Munjal says the hardship was worth it. "I will take that with me for the rest of my life," he says. "We were all privileged to help."
Munjal and the team received a nice note from the doctors at St. Francis de Sales Hospital saying that "the number of lives affected by the support we provided was incalculable."
"It made all the cold showers and beans worth it," he says.
When the message went out that Harris was looking for volunteers to deploy to Haiti for two-week stints, Mike Frazier knew what he had to do. As a senior system engineer, he is uniquely qualified to help implement ground communications for the various governmental agencies operating in the capital city. Frazier has worked with the international engineering group since 1996, so he had experience working in foreign counties. However, this was his first emergency deployment and things were a bit different. "Before, I would stay at a hotel, get picked up by a cab and go to work just like your normal job," he says. "This was completely different. I had no idea what was waiting on the ground."
Team 2's mission was to set up two additional satellite communications systems and the local area network (LAN) for mobile radios. The LAN couldn't get maximum range at CHF headquarters due to a rather significant ridge that runs through Port-au-Prince. So Team 2 decided to move the LAN to the top of a nearby mountain.
Aside from the damaged streets, crowds of people and animals made travel slow and somewhat dangerous. "We had to be very aware of our environment," Frazier says.
Moving the equipment to the top of the mountain was exhausting. "It was quite a physical undertaking," he says. Fortunately, one of the team members had been in the Marine Corps and another was former U.S. Army Airborne .
For their safety, the team had to be back to the CHF base station before dark. They worked furiously for two days. By the evening of the second day, Frazier and Team 2 succeeded in moving the EDACS Xtreme to the top of a nearby mountain, doubling radio coverage into downtown Port-au-Prince.
The next job was to set up satellite communications number six at the hospital. A third team set up the seventh, and final, satellite system.
While Frazier was there, signs of progress were visible, including the reopening of the airport to commercial flights. However, Team 2 also experienced something the first team did not: a significant number of serious aftershocks. Frazier says he recalls a particular series of frightening aftershocks in the middle of the night. In the darkness, he began to hear voices. The religious people in the area had gotten together to sing hymns to calm their nerves, he says.
Before long, it was time to go. "As we were leaving, we felt like we'd done something really great. There was a lot of Haiti in my mind, but I had to get back to my job," Frazier says. "We still think about it all the time; it will always be a part of us now."
While in Haiti, both Mujar and Frazier worked with a local man named Edouard Basille. He had lost his entire family in the quake, including his wife and daughters. As an English teacher, Basille offered his service to the Americans, and he was hired as an interpreter.
Basille became an indispensible resource to the Harris team members, who marveled at the man's ability to endure such a tragedy.
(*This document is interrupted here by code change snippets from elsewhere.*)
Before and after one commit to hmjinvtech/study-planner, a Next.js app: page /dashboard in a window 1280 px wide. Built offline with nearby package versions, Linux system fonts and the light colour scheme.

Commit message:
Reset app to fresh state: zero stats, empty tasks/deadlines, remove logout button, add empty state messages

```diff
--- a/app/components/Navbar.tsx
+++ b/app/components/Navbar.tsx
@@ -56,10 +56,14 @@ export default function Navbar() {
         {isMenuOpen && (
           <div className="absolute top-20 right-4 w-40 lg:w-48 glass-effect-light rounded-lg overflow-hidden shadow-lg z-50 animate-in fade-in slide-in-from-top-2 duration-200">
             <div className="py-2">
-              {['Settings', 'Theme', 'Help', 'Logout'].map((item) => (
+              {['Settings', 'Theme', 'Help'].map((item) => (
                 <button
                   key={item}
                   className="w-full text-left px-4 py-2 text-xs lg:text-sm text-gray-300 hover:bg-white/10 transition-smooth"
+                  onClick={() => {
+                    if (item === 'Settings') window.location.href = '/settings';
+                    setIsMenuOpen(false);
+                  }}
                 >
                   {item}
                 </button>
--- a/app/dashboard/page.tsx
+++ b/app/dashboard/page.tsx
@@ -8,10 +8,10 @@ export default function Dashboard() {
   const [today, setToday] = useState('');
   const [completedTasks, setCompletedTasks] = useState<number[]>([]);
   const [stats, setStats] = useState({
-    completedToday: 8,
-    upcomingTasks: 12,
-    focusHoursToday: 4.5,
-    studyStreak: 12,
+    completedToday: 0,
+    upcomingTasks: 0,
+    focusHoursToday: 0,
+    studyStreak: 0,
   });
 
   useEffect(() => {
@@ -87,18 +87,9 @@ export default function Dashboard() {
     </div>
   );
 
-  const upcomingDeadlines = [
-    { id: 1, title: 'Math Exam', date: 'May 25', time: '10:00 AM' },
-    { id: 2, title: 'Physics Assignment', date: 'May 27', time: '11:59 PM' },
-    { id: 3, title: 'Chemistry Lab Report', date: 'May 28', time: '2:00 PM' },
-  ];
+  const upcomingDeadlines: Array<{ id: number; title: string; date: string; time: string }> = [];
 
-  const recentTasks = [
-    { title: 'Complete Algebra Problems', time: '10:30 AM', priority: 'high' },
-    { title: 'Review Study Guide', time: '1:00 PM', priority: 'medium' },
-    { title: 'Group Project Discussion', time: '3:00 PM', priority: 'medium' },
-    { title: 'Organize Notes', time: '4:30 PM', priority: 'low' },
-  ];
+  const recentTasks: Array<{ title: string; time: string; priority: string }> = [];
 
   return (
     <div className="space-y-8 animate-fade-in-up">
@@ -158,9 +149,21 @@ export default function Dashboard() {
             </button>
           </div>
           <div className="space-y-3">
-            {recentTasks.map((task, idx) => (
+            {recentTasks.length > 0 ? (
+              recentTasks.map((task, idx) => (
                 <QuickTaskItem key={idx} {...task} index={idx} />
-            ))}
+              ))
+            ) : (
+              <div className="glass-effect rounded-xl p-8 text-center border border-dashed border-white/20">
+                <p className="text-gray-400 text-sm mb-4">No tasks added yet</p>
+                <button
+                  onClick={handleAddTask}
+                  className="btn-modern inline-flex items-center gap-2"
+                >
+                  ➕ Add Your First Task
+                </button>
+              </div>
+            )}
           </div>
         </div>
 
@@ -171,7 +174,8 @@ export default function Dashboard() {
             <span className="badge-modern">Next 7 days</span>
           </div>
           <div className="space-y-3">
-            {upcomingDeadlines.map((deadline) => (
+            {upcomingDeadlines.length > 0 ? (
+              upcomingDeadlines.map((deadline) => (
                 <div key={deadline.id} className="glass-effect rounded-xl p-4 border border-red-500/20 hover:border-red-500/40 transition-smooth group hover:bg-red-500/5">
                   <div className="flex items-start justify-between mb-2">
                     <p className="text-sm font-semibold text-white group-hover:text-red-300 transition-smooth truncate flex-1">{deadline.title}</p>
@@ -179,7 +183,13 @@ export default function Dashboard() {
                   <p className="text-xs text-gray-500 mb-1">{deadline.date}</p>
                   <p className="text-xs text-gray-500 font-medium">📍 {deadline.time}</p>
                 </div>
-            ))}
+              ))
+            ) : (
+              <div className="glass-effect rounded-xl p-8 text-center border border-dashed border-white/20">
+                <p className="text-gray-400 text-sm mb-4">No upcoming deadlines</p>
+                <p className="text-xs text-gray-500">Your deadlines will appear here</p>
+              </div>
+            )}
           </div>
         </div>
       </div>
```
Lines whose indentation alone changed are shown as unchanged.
Before leaving, Harris crews trained Basille to work on the equipment they left behind. "We are hoping that the things we've done down there will live on through him," Mujar says.